**Description of the task:** Please copy every line with the string "bottom" from the entries below.

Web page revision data
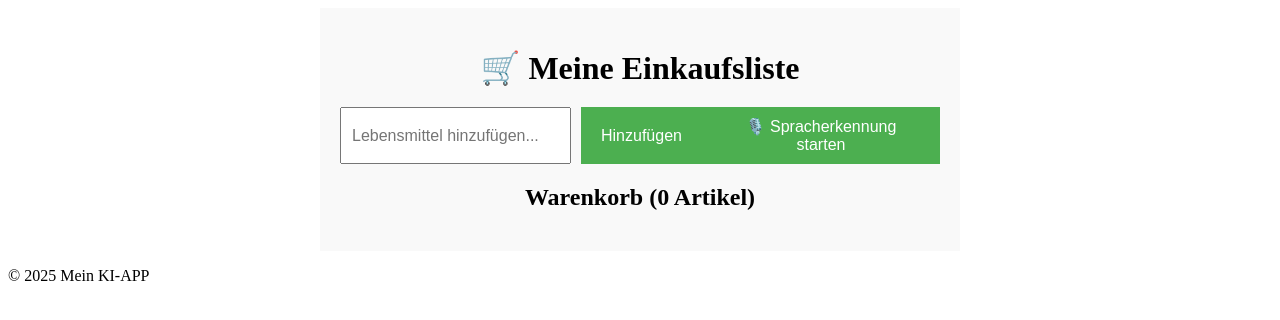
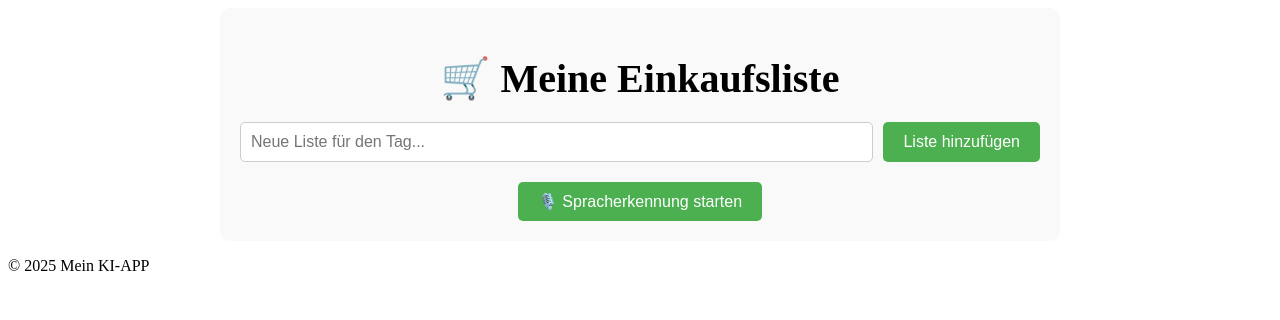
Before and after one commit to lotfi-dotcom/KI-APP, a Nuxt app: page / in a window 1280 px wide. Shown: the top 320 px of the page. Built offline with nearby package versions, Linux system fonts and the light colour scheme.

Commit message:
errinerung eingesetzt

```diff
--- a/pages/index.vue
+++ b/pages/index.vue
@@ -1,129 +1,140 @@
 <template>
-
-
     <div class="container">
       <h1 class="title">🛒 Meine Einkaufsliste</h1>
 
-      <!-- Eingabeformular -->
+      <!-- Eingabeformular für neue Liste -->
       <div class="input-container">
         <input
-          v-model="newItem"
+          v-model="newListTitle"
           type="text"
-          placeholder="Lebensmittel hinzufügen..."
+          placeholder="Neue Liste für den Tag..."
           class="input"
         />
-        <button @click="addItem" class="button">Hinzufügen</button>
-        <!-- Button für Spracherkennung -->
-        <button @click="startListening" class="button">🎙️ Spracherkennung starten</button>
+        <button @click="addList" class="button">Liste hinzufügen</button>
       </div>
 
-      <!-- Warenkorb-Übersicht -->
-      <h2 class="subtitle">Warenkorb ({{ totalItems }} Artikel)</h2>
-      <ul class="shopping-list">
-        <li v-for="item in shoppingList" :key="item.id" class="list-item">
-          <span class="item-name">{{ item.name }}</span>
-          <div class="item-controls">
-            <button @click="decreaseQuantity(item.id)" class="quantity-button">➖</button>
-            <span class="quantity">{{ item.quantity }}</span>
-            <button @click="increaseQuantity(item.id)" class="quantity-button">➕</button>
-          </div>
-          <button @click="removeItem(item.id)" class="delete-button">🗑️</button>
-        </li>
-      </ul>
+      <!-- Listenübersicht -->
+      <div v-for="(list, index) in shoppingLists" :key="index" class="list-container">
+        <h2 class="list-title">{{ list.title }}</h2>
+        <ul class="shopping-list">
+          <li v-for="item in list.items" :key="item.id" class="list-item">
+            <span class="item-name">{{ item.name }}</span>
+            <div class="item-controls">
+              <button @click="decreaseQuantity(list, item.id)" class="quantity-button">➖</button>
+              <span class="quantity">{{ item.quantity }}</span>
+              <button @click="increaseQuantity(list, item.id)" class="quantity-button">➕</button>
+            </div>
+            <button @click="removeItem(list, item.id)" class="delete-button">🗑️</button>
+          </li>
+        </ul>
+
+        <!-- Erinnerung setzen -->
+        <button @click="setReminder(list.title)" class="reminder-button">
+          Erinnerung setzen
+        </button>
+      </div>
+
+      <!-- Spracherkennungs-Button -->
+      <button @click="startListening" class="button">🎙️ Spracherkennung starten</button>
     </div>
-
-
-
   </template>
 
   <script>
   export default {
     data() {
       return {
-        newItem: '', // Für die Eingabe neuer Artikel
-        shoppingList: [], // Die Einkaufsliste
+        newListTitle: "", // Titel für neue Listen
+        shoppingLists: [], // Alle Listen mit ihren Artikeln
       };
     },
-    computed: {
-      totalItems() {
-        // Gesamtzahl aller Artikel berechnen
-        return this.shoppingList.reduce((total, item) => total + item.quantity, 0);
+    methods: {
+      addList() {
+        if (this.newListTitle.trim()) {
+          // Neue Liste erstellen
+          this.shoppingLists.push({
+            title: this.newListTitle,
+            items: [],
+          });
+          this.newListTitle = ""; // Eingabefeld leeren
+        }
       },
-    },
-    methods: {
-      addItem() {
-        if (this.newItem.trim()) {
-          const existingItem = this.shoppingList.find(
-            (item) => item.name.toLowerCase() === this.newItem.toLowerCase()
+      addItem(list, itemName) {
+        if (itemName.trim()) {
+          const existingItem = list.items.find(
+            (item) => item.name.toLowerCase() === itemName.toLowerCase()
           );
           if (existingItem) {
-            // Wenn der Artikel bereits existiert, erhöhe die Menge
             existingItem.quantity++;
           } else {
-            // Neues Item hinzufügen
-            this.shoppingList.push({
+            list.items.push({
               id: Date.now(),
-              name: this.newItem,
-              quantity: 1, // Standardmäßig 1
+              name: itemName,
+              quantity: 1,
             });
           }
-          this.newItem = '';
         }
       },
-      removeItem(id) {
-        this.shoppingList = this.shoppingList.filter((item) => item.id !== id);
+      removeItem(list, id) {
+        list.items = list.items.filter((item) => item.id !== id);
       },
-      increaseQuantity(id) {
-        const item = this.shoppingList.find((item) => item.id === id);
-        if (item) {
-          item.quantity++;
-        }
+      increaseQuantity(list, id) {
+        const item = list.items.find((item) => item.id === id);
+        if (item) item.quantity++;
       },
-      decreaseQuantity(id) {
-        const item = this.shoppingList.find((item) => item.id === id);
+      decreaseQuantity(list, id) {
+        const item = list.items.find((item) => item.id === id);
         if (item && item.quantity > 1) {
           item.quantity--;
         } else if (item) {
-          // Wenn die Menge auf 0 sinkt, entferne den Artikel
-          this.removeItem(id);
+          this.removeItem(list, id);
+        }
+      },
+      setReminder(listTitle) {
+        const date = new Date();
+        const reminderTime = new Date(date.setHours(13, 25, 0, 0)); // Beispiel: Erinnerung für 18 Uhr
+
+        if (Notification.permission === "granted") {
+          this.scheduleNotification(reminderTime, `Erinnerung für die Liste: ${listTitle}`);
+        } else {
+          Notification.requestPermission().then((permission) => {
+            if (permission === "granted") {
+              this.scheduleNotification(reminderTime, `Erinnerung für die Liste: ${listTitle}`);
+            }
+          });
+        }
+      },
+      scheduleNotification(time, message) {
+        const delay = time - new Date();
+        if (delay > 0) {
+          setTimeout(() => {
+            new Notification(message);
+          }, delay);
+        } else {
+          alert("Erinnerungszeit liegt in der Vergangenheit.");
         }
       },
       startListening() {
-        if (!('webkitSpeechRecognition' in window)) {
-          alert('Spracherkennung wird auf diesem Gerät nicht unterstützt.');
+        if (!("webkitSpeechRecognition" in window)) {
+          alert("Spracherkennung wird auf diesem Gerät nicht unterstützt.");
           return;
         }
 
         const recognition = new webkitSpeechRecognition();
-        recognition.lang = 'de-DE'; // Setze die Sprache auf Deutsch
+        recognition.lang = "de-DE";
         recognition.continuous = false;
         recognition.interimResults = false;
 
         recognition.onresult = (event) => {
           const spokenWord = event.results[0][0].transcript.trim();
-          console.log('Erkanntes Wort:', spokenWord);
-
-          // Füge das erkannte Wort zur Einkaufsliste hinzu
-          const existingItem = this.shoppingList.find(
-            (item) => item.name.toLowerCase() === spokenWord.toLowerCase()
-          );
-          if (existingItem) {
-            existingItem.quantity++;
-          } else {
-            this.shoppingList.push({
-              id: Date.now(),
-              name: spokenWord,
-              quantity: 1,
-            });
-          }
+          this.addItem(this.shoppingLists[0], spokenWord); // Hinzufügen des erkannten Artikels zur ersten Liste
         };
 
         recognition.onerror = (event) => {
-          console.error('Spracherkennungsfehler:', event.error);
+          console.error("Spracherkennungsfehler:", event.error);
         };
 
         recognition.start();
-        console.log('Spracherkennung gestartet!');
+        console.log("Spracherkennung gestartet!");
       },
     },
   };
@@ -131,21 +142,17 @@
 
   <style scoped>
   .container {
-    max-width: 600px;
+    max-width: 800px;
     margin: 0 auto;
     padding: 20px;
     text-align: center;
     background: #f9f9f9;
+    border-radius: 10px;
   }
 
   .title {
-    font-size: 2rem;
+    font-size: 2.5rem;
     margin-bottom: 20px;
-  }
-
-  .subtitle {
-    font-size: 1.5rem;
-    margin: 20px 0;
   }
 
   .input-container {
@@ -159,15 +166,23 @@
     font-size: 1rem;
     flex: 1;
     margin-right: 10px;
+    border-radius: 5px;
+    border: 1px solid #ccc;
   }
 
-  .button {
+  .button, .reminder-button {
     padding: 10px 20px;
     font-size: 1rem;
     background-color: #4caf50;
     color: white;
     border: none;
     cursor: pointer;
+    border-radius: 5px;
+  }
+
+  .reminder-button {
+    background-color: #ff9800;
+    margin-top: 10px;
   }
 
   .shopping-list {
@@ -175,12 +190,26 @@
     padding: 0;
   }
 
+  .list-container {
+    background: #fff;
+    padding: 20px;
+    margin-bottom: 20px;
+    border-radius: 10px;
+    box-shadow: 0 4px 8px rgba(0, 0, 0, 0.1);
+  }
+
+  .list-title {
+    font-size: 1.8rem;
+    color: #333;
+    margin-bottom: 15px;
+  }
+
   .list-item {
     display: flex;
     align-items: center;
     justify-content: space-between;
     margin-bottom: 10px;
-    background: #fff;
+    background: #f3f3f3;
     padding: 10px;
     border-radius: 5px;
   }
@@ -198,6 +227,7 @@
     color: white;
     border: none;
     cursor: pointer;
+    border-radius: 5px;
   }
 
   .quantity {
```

**Output for this task:**
     margin-bottom: 20px;
+    margin-bottom: 20px;
+    margin-bottom: 15px;
     margin-bottom: 10px;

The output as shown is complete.